Problem to solve:
Search the data for the word "shown". Reproduce every line where it is found.

Data extracted from a collection:
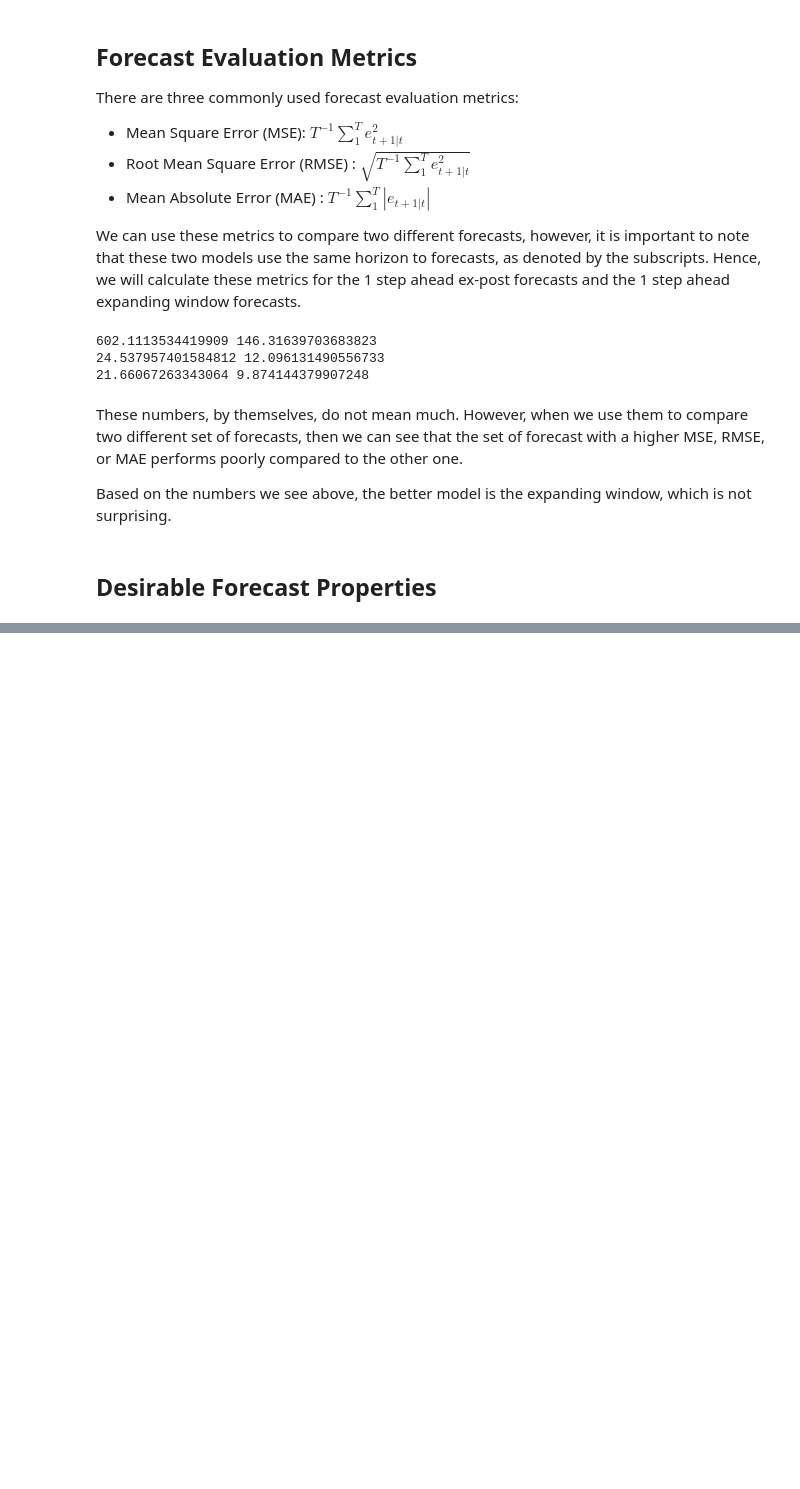
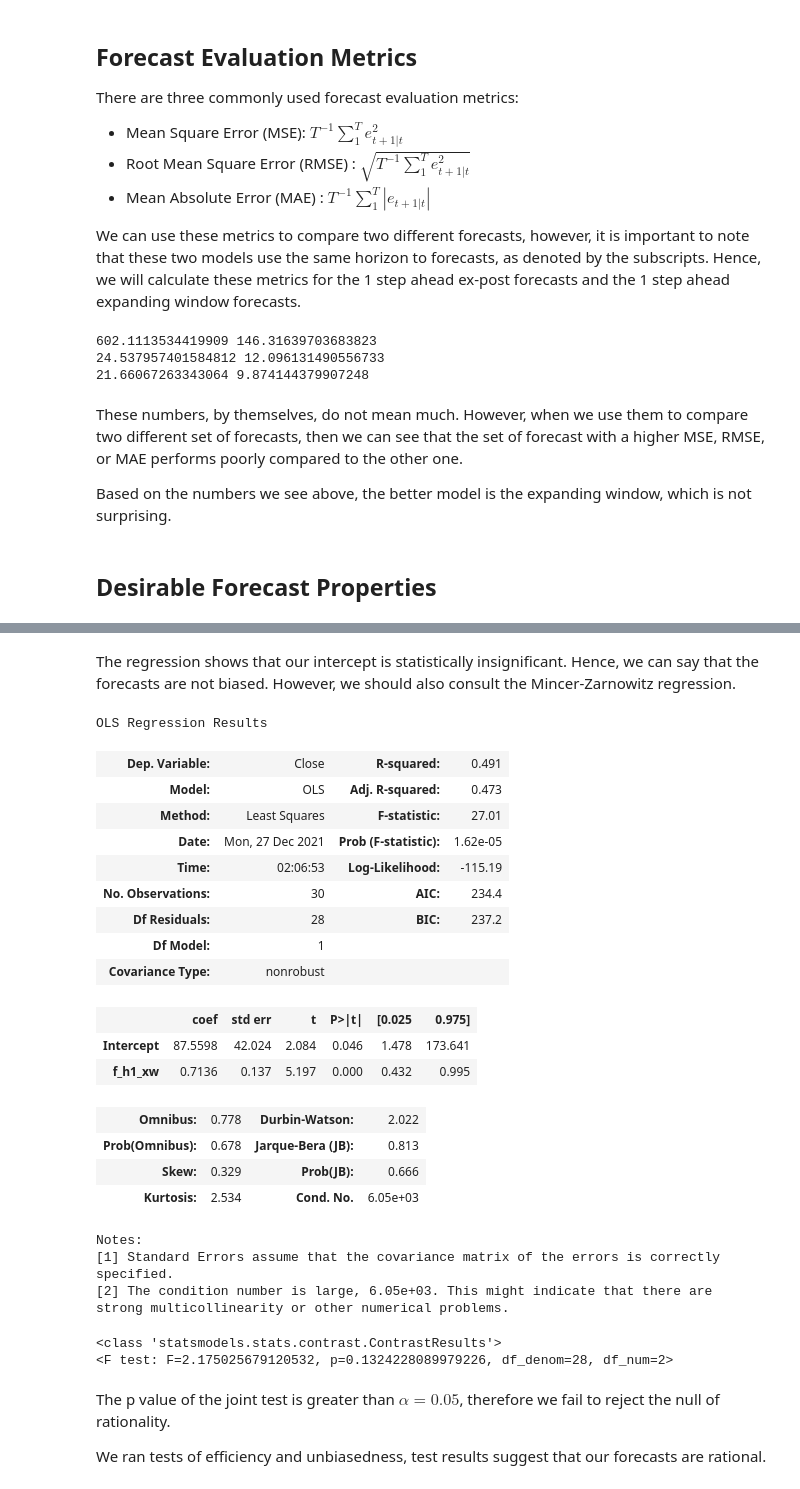
Before and after one commit to yankikalfa/MGTF-405-Business-Forecasting, a Jupyter notebook: Week_1.ipynb, the cells around one changed output, grey strips where cells are left out. Saved outputs shown, nothing was run; the diff lists cells and outputs as text; code cells hidden in the pictures; blank space fills up the shorter version.

```diff
--- a/Week_1.ipynb
+++ b/Week_1.ipynb
@@ -471,0 +521,37 @@
+# %% [markdown]
+The regression shows that our intercept is statistically insignificant. Hence, we can say that the forecasts are not biased. However, we should also consult the Mincer-Zarnowitz regression.
+# %%
+bias_2 = smf.ols(formula ='Close ~ 1 + f_h1_xw', data=df_test).fit()
+bias_2.summary()
+# %% [output]
+OLS Regression Results
+| Dep. Variable: | Close | R-squared: | 0.491 |
+| Model: | OLS | Adj. R-squared: | 0.473 |
+| Method: | Least Squares | F-statistic: | 27.01 |
+| Date: | Mon, 27 Dec 2021 | Prob (F-statistic): | 1.62e-05 |
+| Time: | 02:06:53 | Log-Likelihood: | -115.19 |
+| No. Observations: | 30 | AIC: | 234.4 |
+| Df Residuals: | 28 | BIC: | 237.2 |
+| Df Model: | 1 |  |  |
+| Covariance Type: | nonrobust |  |  |
+|  | coef | std err | t | P>|t| | [0.025 | 0.975] |
+| Intercept | 87.5598 | 42.024 | 2.084 | 0.046 | 1.478 | 173.641 |
+| f_h1_xw | 0.7136 | 0.137 | 5.197 | 0.000 | 0.432 | 0.995 |
+| Omnibus: | 0.778 | Durbin-Watson: | 2.022 |
+| Prob(Omnibus): | 0.678 | Jarque-Bera (JB): | 0.813 |
+| Skew: | 0.329 | Prob(JB): | 0.666 |
+| Kurtosis: | 2.534 | Cond. No. | 6.05e+03 |
+Notes:
+[1] Standard Errors assume that the covariance matrix of the errors is correctly specified.
+[2] The condition number is large, 6.05e+03. This might indicate that there are
+strong multicollinearity or other numerical problems.
+# %%
+hypotheses = '(Intercept = 0), (f_h1_xw = 1)'
+bias_2.f_test(hypotheses)
+# %% [output]
+<class 'statsmodels.stats.contrast.ContrastResults'>
+<F test: F=2.175025679120532, p=0.1324228089979226, df_denom=28, df_num=2>
+# %% [markdown]
+The p value of the joint test is greater than $\alpha=0.05$, therefore we fail to reject the null of rationality.
+
+We ran tests of efficiency and unbiasedness, test results suggest that our forecasts are rational.
```
Also changed, not shown: parts of 32 cells of this notebook.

Your response:
Before and after one commit to yankikalfa/MGTF-405-Business-Forecasting, a Jupyter notebook: Week_1.ipynb, the cells around one changed output, grey strips where cells are left out. Saved outputs shown, nothing was run; the diff lists cells and outputs as text; code cells hidden in the pictures; blank space fills up the shorter version.
Also changed, not shown: parts of 32 cells of this notebook.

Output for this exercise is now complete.